He was listed in the 1915 commercial directory as a watch maker in the ‘high street’, London Road. The full name was given in the 1911 commercial directory. He is listed in the 1925 street directory as watchmaker at 3 Central Market. In electoral register of autumn 1926, this address was changed to 278 London Road, when that road was renumbered. His last entry at this address was in the 1934 electoral register. See also his ad in 1929 Where to shop in Mitcham.
He was born in Hessen Nassau, Prussia (Germany) on 13th September 1872, as Johannes Baptiste Rompel. His parents were Johann and Barbara Rompel. He was naturalised as a UK citizen in 1911.
He married Nellie Louise Court on 8th March, 1903, at the parish church. His wife was born in Oxford, and she lived at 12 High Street. Her father was William Court, confectioner. His father, deceased, Johann Carl Rompel, was a veterinary surgeon. John Rompel was living at 42 Kings Road, Mitcham, when he married.
John Rompel died on 26th December, 1935, aged 63, at Kingston hospital. His home address was 4 Melrose Avenue. He left £1,563 1s 9d. to his wife. Adjusted for inflation, this is equivalent to £100,000 in 2018.
His wife died on 19th March 1954, aged 74. She left £1,813 in her will, which is around £50,000 in 2018 values.
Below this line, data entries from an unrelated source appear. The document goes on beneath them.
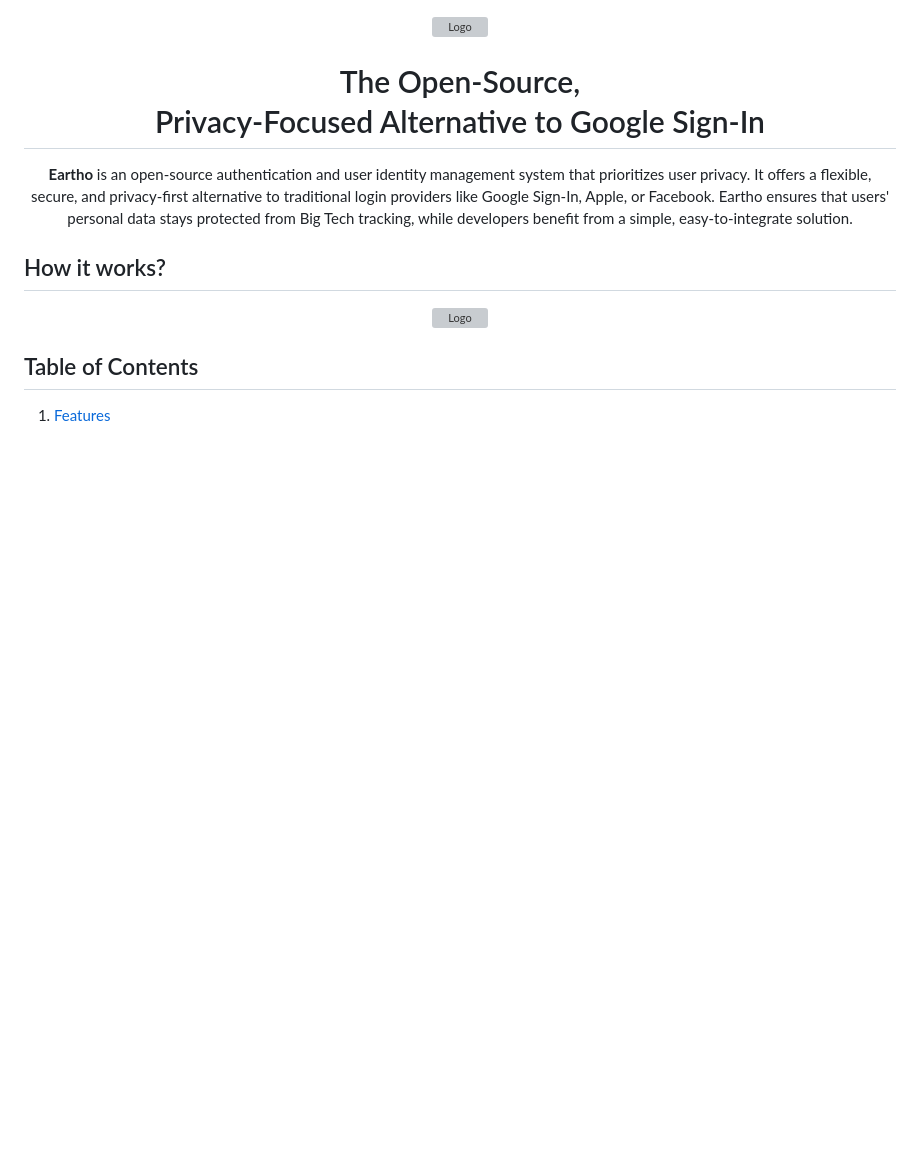
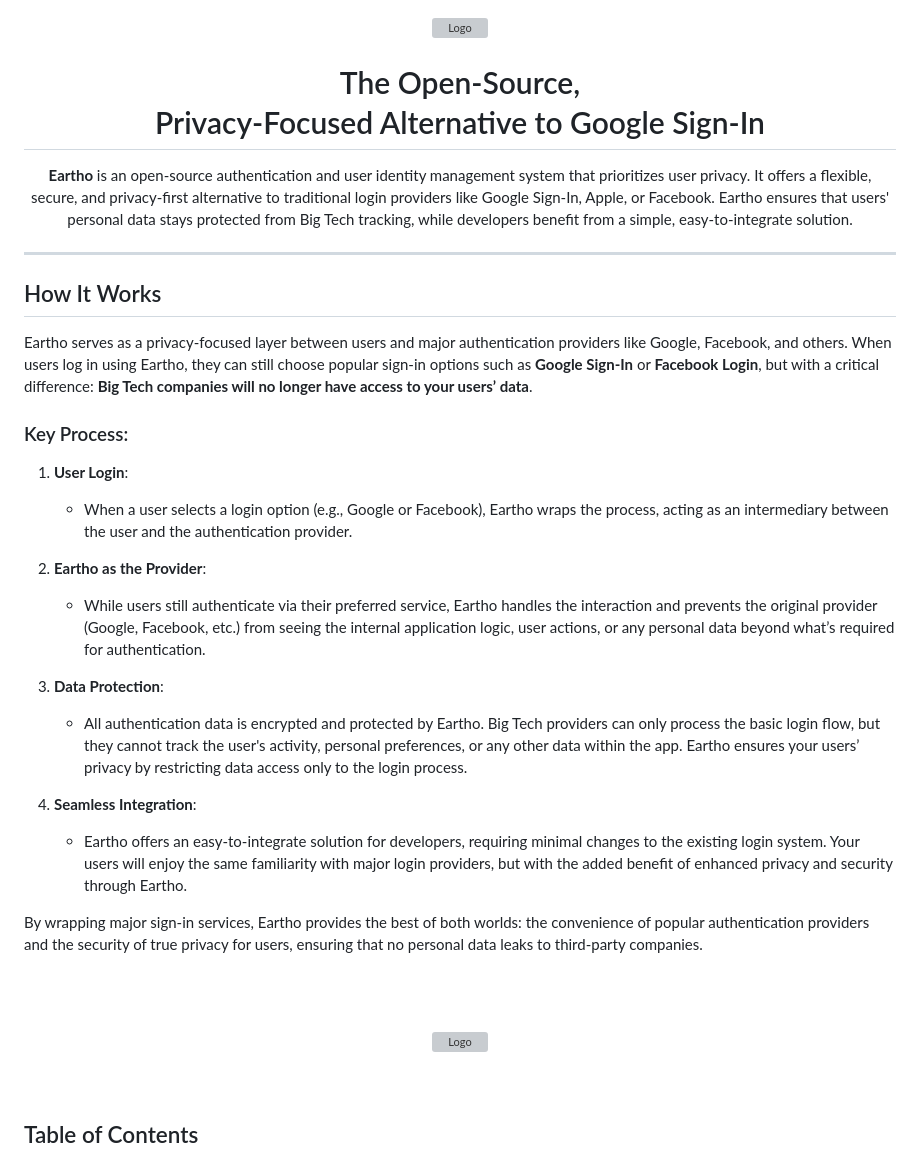
Before and after one commit to eartho-group/eartho-packages, a Markdown page: README.md, the part around one of its changes. Drawn GitHub-style; blank space fills up the shorter version; grey boxes are pictures that could not be loaded.

```diff
--- a/README.md
+++ b/README.md
@@ -10,8 +10,28 @@
   </p>
 </div>
 
-## How it works?
+---
 
+## How It Works
+
+Eartho serves as a privacy-focused layer between users and major authentication providers like Google, Facebook, and others. When users log in using Eartho, they can still choose popular sign-in options such as **Google Sign-In** or **Facebook Login**, but with a critical difference: **Big Tech companies will no longer have access to your users’ data**.
+
+### Key Process:
+1. **User Login**:
+   - When a user selects a login option (e.g., Google or Facebook), Eartho wraps the process, acting as an intermediary between the user and the authentication provider.
+
+2. **Eartho as the Provider**:
+   - While users still authenticate via their preferred service, Eartho handles the interaction and prevents the original provider (Google, Facebook, etc.) from seeing the internal application logic, user actions, or any personal data beyond what’s required for authentication.
+
+3. **Data Protection**:
+   - All authentication data is encrypted and protected by Eartho. Big Tech providers can only process the basic login flow, but they cannot track the user's activity, personal preferences, or any other data within the app. Eartho ensures your users’ privacy by restricting data access only to the login process.
+
+4. **Seamless Integration**:
+   - Eartho offers an easy-to-integrate solution for developers, requiring minimal changes to the existing login system. Your users will enjoy the same familiarity with major login providers, but with the added benefit of enhanced privacy and security through Eartho.
+
+By wrapping major sign-in services, Eartho provides the best of both worlds: the convenience of popular authentication providers and the security of true privacy for users, ensuring that no personal data leaks to third-party companies.
+
+<br /> <br />
 <div align="center">
 <a href="https://eartho.io">
     <img src="https://github.com/eartho-group/media/blob/main/eartho_shield_illustration_white.svg" alt="Logo">
```
Also changed, not shown: other parts of README.md (+1 -0 lines).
Her probate record shows she was living at 4 Melrose Avenue, Mitcham, and died at Grange Nursing Home, Morden. She left her money to Cecil Howard Mason, departmental head.
In 1915, his shop was approached by an angry crowd protesting at the sinking of the Lusitania.
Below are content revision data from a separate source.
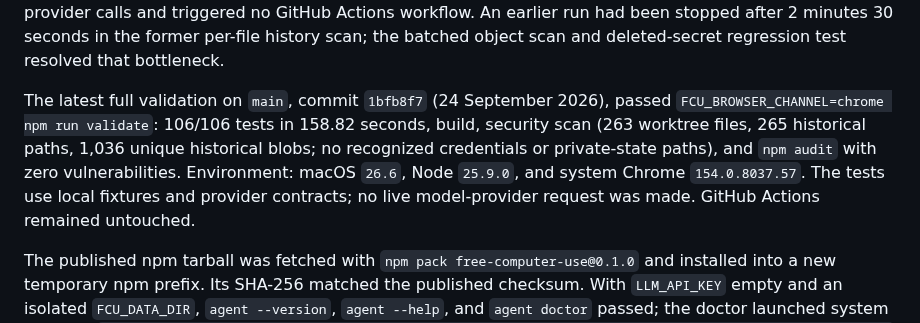
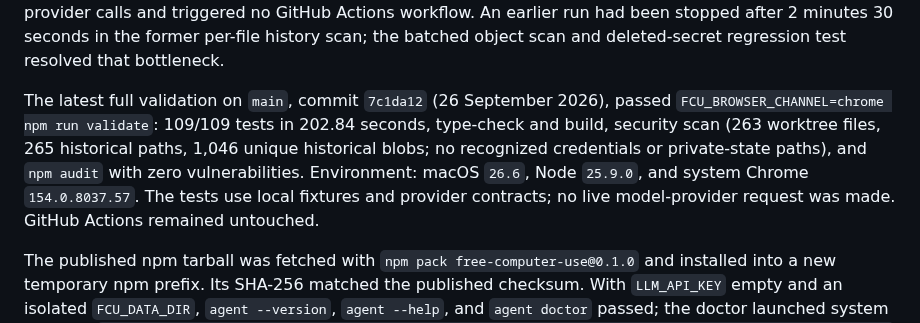
Before and after one commit to OthmaneBlial/FreeComputerUse, a Markdown page: docs/LOCAL_VALIDATION.md, the part around the change. Rendered like a GitHub page.

Commit message:
docs: record current validation evidence

```diff
--- a/docs/LOCAL_VALIDATION.md
+++ b/docs/LOCAL_VALIDATION.md
@@ -58,13 +58,13 @@ An earlier run had been stopped after 2
 minutes 30 seconds in the former per-file history scan; the batched object scan
 and deleted-secret regression test resolved that bottleneck.
 
-The latest full validation on `main`, commit `1bfb8f7` (24 September 2026),
-passed `FCU_BROWSER_CHANNEL=chrome npm run validate`: 106/106 tests in 158.82
-seconds, build, security scan (263 worktree files, 265 historical paths, 1,036
-unique historical blobs; no recognized credentials or private-state paths),
-and `npm audit` with zero vulnerabilities. Environment: macOS `26.6`, Node
-`25.9.0`, and system Chrome `154.0.8037.57`. The tests use local fixtures and
-provider contracts; no live model-provider request was made. GitHub Actions
+The latest full validation on `main`, commit `7c1da12` (26 September 2026),
+passed `FCU_BROWSER_CHANNEL=chrome npm run validate`: 109/109 tests in 202.84
+seconds, type-check and build, security scan (263 worktree files, 265 historical
+paths, 1,046 unique historical blobs; no recognized credentials or private-state
+paths), and `npm audit` with zero vulnerabilities. Environment: macOS `26.6`,
+Node `25.9.0`, and system Chrome `154.0.8037.57`. The tests use local fixtures
+and provider contracts; no live model-provider request was made. GitHub Actions
 remained untouched.
 
 The published npm tarball was fetched with `npm pack free-computer-use@0.1.0`
```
ANTI-GERMAN DEMONSTRATIONS AT MITCHAM
Early last evening a crowd, which gradually swelled until about 8 o’clock, when it
numbered several hundred persons, assembled at the Fair Green for the purpose of
expressing indignation at the recent murders on the high seas.
Proceeding in the direction of the Parade, the crowd halted in front of the jeweller’s
shop tenanted by Mr. J. B. Rompel, a naturalised German.
Their attitude was distinctly menacing, and but for the presence of a large force of
Special Constabulary they would, no doubt, have vented their feelings in no unmistakable manner. After some jeering and hooting the police dispersed the crowd.
With the exception of one man, whose head was cut with a stone, no damage or
injury took place.
Source: Mitcham & Tooting Mercury, 14th May, 1915.